They claim McGregor, who has as many professional boxing matches under his shiny UFC belt as I do, has no business in the squared-circle against arguably the greatest boxer of all time.
McGregor will look “ridiculous,” said Mike Tyson.
Oscar De La Hoya stated Mayweather will “dismantle” his MMA opponent, and boxing “might not ever recover” after the circus sideshow leaves town August 26.
Mayweather owns an unblemished 49-0 pro boxing record, and has already reportedly filed five trademarks for “50-0.”
Mayweather has opened as an early 10-1 odds-on favorite to school McGregor (+650).
With the odds stacked against him, and so many convinced he’ll get embarrassed, why in the world would McGregor risk tarnishing his brand against “Money” Mayweather?
Speaking of money…
McGregor may have his fair share of naysayers, but the 29-year-old Irishman has placed himself in a win-win situation.
First and foremost, while the UFC and Mayweather Promotions agreed to a “confidentiality agreement” regarding financials (something that is completely ridiculous in the boxing world), UFC president Dana White stated McGregor should make over $100 million if the pay-per-view is a hit. McGregor will make sure it’s a smash by doing what “Notorious” does in the pre-fight promo department.
McGregor got a head start when he announced the fight Wednesday on Twitter:
THE FIGHT IS ON. pic.twitter.com/KhW0u3jRft
— Conor McGregor (@TheNotoriousMMA) June 14, 2017
McGregor notched #25 on Forbes’ 2017 Highest-Paid Athletes list by raking in a cool $34 million over the past 12 months – for just two MMA fights. The year before that, McGregor ranked #85 on Forbes’ list with $22 million.
Boxing purists hate this fight, but ask McGregor if cares. This is the same man who was collecting Ireland’s form of welfare just four short years ago.
As if the first point wasn’t good enough, this leads us to the second reason why McGregor can’t lose in this situation. Mayweather is the furthest thing from a knockout artist, so McGregor is risking next to nothing in the punishment and brain trauma department. Unlike he does in every MMA bout.
Mayweather could very well put on a clinic, but he most certainly won’t be dishing out any concussions.
There have been grumblings that McGregor could retire from combat sports after the match – win, lose or draw. With this paycheck and his previous 24 months of work, he’s already made enough to live like a king for the rest of his life.

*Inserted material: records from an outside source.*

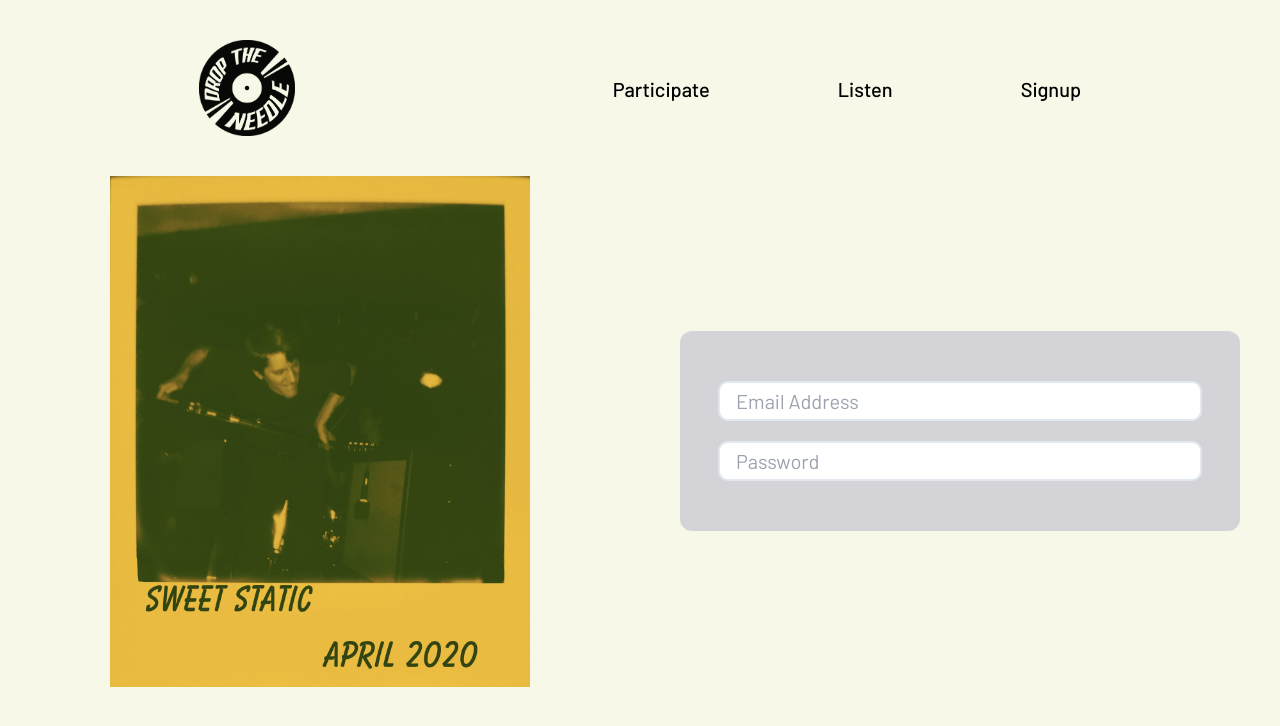
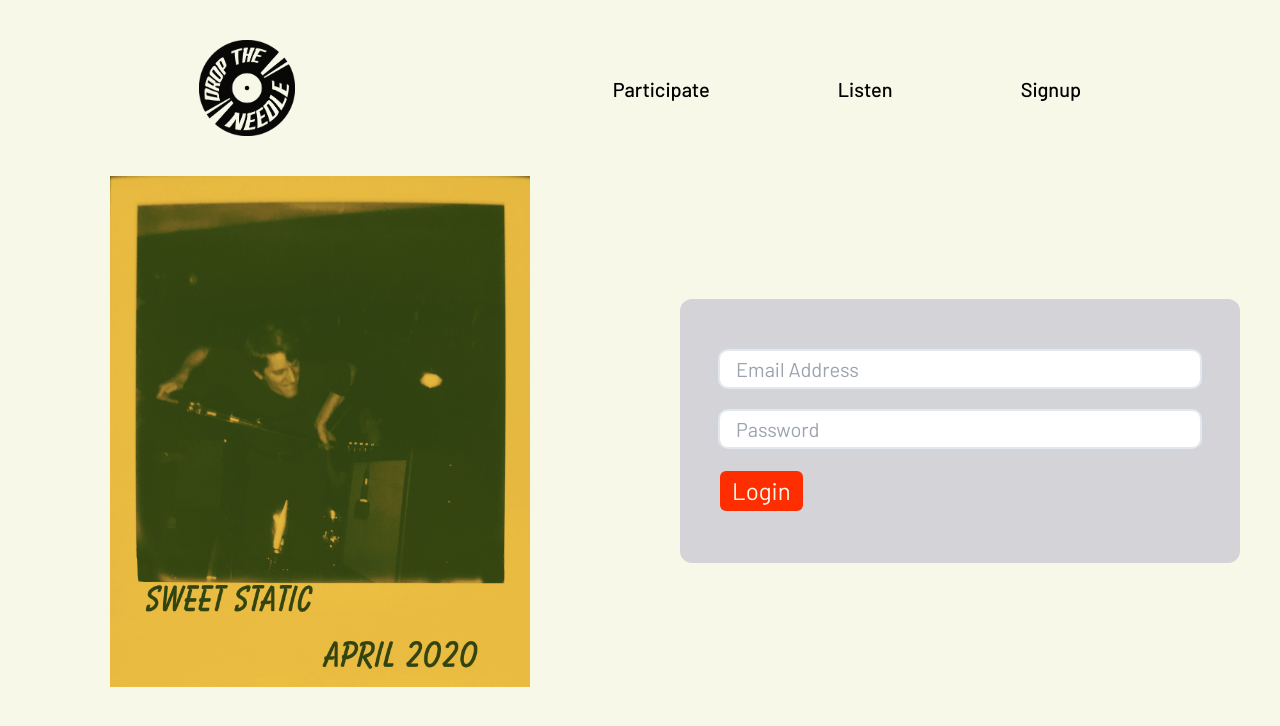
Before and after one commit to abeciana1/drop-the-needle-frontend, a Next.js app: page /login in a window 1280 px wide. Shown: the top 726 px of the page. Built offline with nearby package versions, Linux system fonts and the light colour scheme.

Commit message:
Added button to login form

```diff
--- a/pages/login.tsx
+++ b/pages/login.tsx
@@ -4,6 +4,7 @@ import Image from 'next/image'
 import { Form } from '../components/_containers'
 import CustomHead from '../components/core/CustomHead'
 import { TextInput } from '../components/_forms/inputs'
+import { SolidClickButton } from '../components/core/_buttons/index'
 
 const Login = () => {
 
@@ -61,6 +62,12 @@ const Login = () => {
                             fieldRequired={true}
                             onChange={userLoginOnChangeHandler}
                         />
+                        <div className="py-3">
+                            <SolidClickButton
+                                text="Login"
+                                color="scarlet"
+                            />
+                        </div>
                 </Form>
             </TwoColumnGrid>
         </>
```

He’ll certainly never see a single payday like this in any future UFC outings.
McGregor has previously discussed an exit plan from MMA because of the dangers of brain damage. What better way to ride off into the sunset than banking a $100 million retirement package?
Lastly, if he wasn’t before, McGregor will certainly be a household name after his match with Mayweather. That opens the door for global endorsement deals, acting roles and countless business opportunities – all of which won’t put his body and brain at risk.

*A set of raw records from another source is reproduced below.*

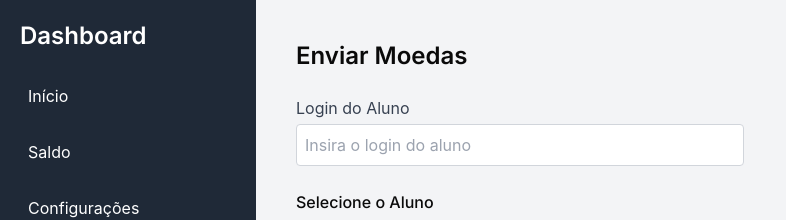
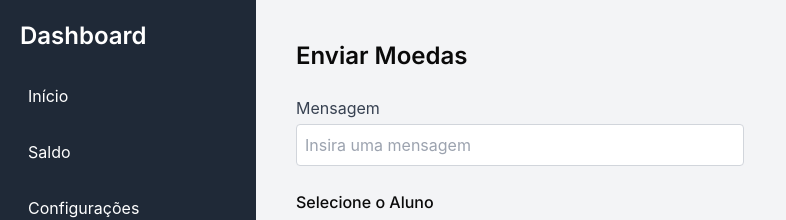
Before and after one commit to lucasxae/Coin-System, a React (Vite) app in the folder Implementação/coin-study/: page /envio-moedas in a window 1280 px wide. Shown: the top 220 px of the page, without its empty margins (0-786 px from the left). Built offline with nearby package versions, Linux system fonts and the light colour scheme; no server answers; sample sign-in values are in the browser's storage.

Commit message:
feat: termino envio de moedas e consulta de extrato

```diff
--- a/Implementação/coin-study/src/components/TransactionTable/TransactionTable.tsx
+++ b/Implementação/coin-study/src/components/TransactionTable/TransactionTable.tsx
@@ -1,5 +1,6 @@
 import axios from 'axios';
 import React, { useEffect, useState } from "react";
+//import { useRouter } from "next/router";
 import { useAuth } from "@/context/AuthContext";
 
 const apiUrlProf = 'http://localhost:8080/Extrato/professor?professorId=';
@@ -29,6 +30,8 @@ const TransactionTable = () => {
   const { user } = useAuth();
   const [transactions, setTransactions] = useState([]);
   const [loading, setLoading] = useState(true);
+  //const router = useRouter();
+
 
   useEffect(() => {
     const fetchData = async () => {
@@ -40,6 +43,7 @@ const TransactionTable = () => {
         } else {
           console.log("Carregando extrato do aluno com login:", user.email);
           data = await getExtratoAluno(user.email);
+         //router.push("/home");
         }
         console.log("Extrato carregado:", data);
         setTransactions(data);
--- a/Implementação/coin-study/src/pages/EnvioMoedas/EnvioMoedas.tsx
+++ b/Implementação/coin-study/src/pages/EnvioMoedas/EnvioMoedas.tsx
@@ -10,7 +10,8 @@ const EnvioMoedas = () => {
   const [newEnvio, setNewEnvio] = useState({
     loginAluno: '',
     loginProfessor: user?.email || '',
-    quantidadeMoedas: ''
+    quantidadeMoedas: '',
+    mensagem:''
   });
 
 const [alunos, setAlunos] = useState([]);
@@ -48,7 +49,7 @@ const fetchAlunos = async () => {
     try {
       await createEnvio(newEnvio);
       alert("Moedas enviadas com sucesso!");
-      setNewEnvio({ loginAluno: '', loginProfessor: user.email || '', quantidadeMoedas: '' });
+      setNewEnvio({ loginAluno: '', loginProfessor: user.email || '', quantidadeMoedas: '', mensagem:'' });
     } catch (error) {
       console.error("Erro ao enviar moedas:", error);
       alert("Ocorreu um erro ao enviar as moedas.");
@@ -68,16 +69,16 @@ const fetchAlunos = async () => {
             <form onSubmit={handleSubmit} className="space-y-6">
               <div>
                 <label htmlFor="loginAluno" className="block text-gray-700">
-                  Login do Aluno
+                  Mensagem
                 </label>
                 <input
                   type="text"
-                  id="loginAluno"
-                  name="loginAluno"
-                  value={newEnvio.loginAluno}
+                  id="mensagem"
+                  name="mensagem"
+                  value={newEnvio.mensagem}
                   onChange={handleInputChange}
                   className="w-full p-2 border border-gray-300 rounded mt-1"
-                  placeholder="Insira o login do aluno"
+                  placeholder="Insira uma mensagem"
                   required
                 />
               </div>
@@ -85,7 +86,7 @@ const fetchAlunos = async () => {
                                     <h3 className="font-medium">Selecione o Aluno</h3>
                                     <select
                                         value={newEnvio.loginAluno}
-                                        onChange={(e) => setNewEnvio({ ...newEnvio, loginAluno })}
+                                        onChange={(e) => setNewEnvio({ ...newEnvio, loginAluno: e.target.value })}
                                         className="w-full p-2 border rounded"
                                     >
                                         <option value="">Selecione um aluno</option>
```
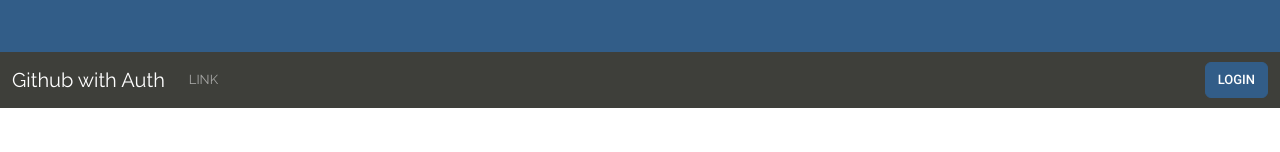
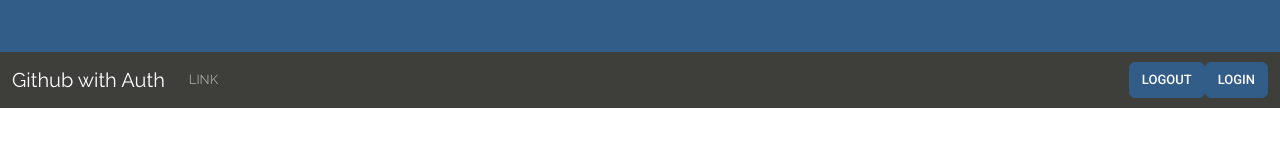
Before and after one commit to KramStyles/john-smilga-react-course, a React (Create React App) app: page /github/home in a window 1280 px wide. Shown: the part 134-286 px from the top of the page. Built offline with nearby package versions, Linux system fonts and the light colour scheme; no server answers.

Commit message:
what i like

```diff
--- a/src/assets/github/components/NavBar.jsx
+++ b/src/assets/github/components/NavBar.jsx
@@ -51,6 +51,14 @@
               </button>
             </>
           ) : (
+            <>
+              <button
+                className="btn btn-primary"
+                type="button"
+                onClick={() => logout({ returnTo: window.location.origin })}
+              >
+                Logout
+              </button>
               <button
                 className="btn btn-primary"
                 type="button"
@@ -58,6 +66,7 @@
               >
                 Login
               </button>
+            </>
           )}
         </div>
       </div>
@@ -65,4 +74,5 @@
   );
 };
 
+// honesty, family oriented, a kind person, you working to make something out of yourself
 export default NavBar;
```
Lines whose indentation alone changed are shown as unchanged.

McGregor has solid hands, even Mayweather admitted as much. However, his best (and only) chance is a puncher’s chance. All it takes is one trademark left hand. The problem is, that’s what all of Mayweather’s past 49 opponents said before they discovered it was nearly impossible to locate and time him.
On the flipside, what if?
White professed McGregor will be the “biggest athlete on earth” if he serves up an upset special to Mayweather.
I’m sure it’s easy for boxing purists to tell McGregor to walk away from $100 million when he has everything to gain. I’m certain they’d be willing to leave that kind of money on the table if the roles were reversed…